Emory Healthcare: Always Growing and Improving

EUH construction update 2015If you’ve visited Emory University Hospital (EUH) or Emory Clinic on Clifton Road, you’ve noticed a lot of changes happening! Several construction projects are taking place to prepare for the arrival of a new hospital tower, which will provide additional beds and clinical space on the Clifton Campus.

The new bed tower will be patient- and family-centered facility, which we anticipate will open in 2017. It will include:

  • 210 patient beds
  • 450,000 square feet and nine levels
  • Patient care units for cancer and transplant (liver, pancreas, kidney)
  • Diagnostic and treatment spaces
  • ICU rooms
  • General Medical/Surgical rooms
  • 500 underground parking spaces
  • A new pedestrian bridge concourse that will connect EUH, Emory Clinic and Winship Cancer Institute of Emory University to the new building

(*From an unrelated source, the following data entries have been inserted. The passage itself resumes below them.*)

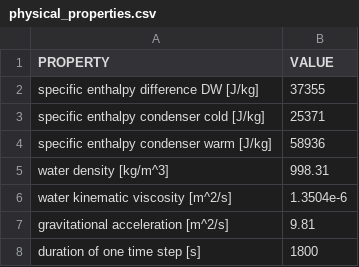
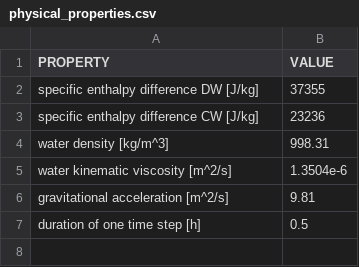
Before and after one commit to TUMCREATE-ESTL/districtcooling, a CSV file: data/physical_properties.csv, drawn as a sheet.

```diff
--- a/data/physical_properties.csv
+++ b/data/physical_properties.csv
@@ -2,4 +2,3 @@ PROPERTY,VALUE
 specific enthalpy difference DW [J/kg],37355
-specific enthalpy condenser cold [J/kg],25371
-specific enthalpy condenser warm [J/kg],58936
+specific enthalpy difference CW [J/kg],23236
 water density [kg/m^3],998.31
@@ -7,2 +6,2 @@ water kinematic viscosity [m^2/s],1.3504e-6
 gravitational acceleration [m^2/s],9.81
-duration of one time step [s],1800
+duration of one time step [h],0.5
```
Also changed, not shown: data/district_cooling_plant.csv, 1 other file.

With some services relocating to the new tower, services currently at Emory University Hospital will relocate to newly renovated space in the existing EUH location. The Emergency Department at EUH will remain in its recently expanded location.

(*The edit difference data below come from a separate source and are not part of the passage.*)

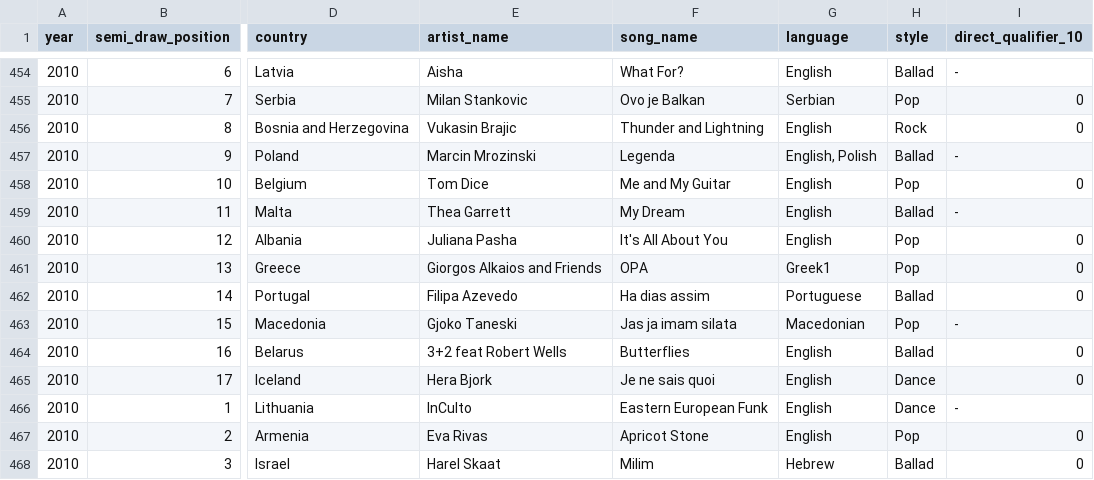
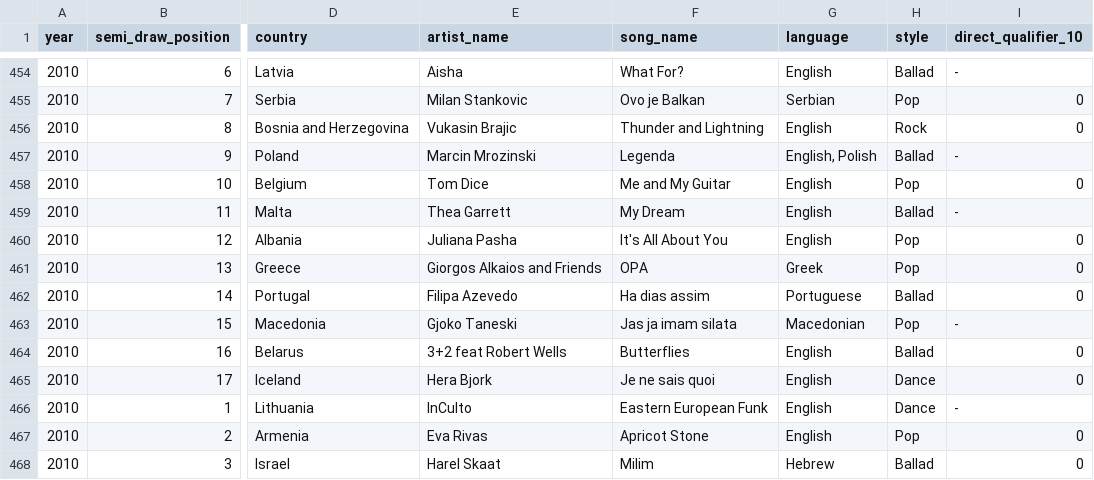
Before and after one commit to peritz-data-science/datasets, a CSV file: music_data/song_data.csv, drawn as a sheet; only a part is shown, gaps mark what is left out; the diff covers the shown part only; the diff names each change by its address in the sheet, - before the commit and + after, or states it on an @@ line.

```diff
--- a/music_data/song_data.csv
+++ b/music_data/song_data.csv
-G461 (language): Greek1
+G461 (language): Greek
```
Also changed, not shown: 5 edited cells elsewhere in this file.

What’s been accomplished?
Access to and around EUH and Emory Clinic buildings has already been improved due to the completion of the following projects:

  • Reconfiguration of Woodruff Circle to centralize shuttle pickup/drop-off areas, which eased traffic congestion by removing 500+ shuttles per day off of Lowergate Drive
  • EUH Emergency Department expansion and renovation, which now boasts 34 beds in an 18,300 square-foot space
  • Third floor EUH operating room expansion and renovation
  • EUH valet improvements that doubled the size of the operation
  • Build out of new Admissions and Care Initiation Unit on the 2nd floor of EUH
  • Reconfiguration of the Emory Clinic valet area, which provides better traffic flow, coverage for patients waiting for their cars, a spacious lobby, better wayfinding and a covered pedestrian bridge from the parking deck.

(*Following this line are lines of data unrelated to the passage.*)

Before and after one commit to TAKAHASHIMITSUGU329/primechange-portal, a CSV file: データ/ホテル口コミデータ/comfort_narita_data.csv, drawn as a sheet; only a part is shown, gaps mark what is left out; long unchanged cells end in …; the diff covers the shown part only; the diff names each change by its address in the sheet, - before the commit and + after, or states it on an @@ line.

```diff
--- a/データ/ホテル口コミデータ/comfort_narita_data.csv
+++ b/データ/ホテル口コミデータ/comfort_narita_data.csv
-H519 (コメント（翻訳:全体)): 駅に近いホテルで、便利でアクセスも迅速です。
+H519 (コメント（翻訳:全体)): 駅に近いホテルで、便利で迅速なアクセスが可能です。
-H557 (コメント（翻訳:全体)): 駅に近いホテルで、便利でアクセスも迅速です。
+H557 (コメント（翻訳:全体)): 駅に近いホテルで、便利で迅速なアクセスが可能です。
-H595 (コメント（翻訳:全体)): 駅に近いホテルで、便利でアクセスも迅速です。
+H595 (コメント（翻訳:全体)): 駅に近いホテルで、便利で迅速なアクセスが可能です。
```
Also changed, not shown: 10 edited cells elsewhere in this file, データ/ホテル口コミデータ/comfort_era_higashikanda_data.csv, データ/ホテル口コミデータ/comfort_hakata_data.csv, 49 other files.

For updated information on our progress with these projects and more, be sure to visit often!

Emory Johns Creek Hospital Recognized as a Top Performer on Key Quality Measures

Joint Commission Top PerformerEmory Johns Creek Hospital is pleased to announce it has been recognized as a Top Performer on Key Quality Measures for 2013 by the Joint Commission, the leading accreditor of healthcare organizations in the United States.

The hospital has been recognized for achieving excellence in accountability measure performance for heart attack, heart failure, pneumonia and surgical care measure sets during 2013. It was one of 1,224 hospitals in the United States to achieve the 2013 Top Performer distinction.

“Emory Johns Creek Hospital is very proud of receiving Top Performer designation from The Joint Commission,” says Laura Lang, Director of Quality and Patient Safety at Emory Johns Creek. “It demonstrates our commitment to the highly reliable use of evidence-based interventions that increase the chances of healthy outcomes for our patients.”

To make the list, Emory Johns Creek Hospital had to meet three performance criteria based on 2013 accountability measure data, including:

  • Achieving cumulative performance of 95 percent or above across all reported accountability measures;
  • Achieving performance of 95 percent or above on each and every reported accountability measure where there were at least 30 denominator cases; and
  • Having at least one core measure set that had a composite rate of 95 percent or above, and (within that measure set) all applicable individual accountability measures had a performance rate of 95 percent or above.

Lang explains, “There has been a tremendous effort by staff, physicians, and administration to work collaboratively and establish the processes to deliver the right care at the right time. We will work to continuously improve this level of performance and work diligently on new quality measures.”

Emory Johns Creek Hospital, a 110-bed acute care hospital serving communities in Northeast Atlanta, provides immediate local access to more than 700 physicians in 54 specialties and is part of Emory Healthcare’s broad network of six hospitals, 1,800 physicians and 200 provider locations.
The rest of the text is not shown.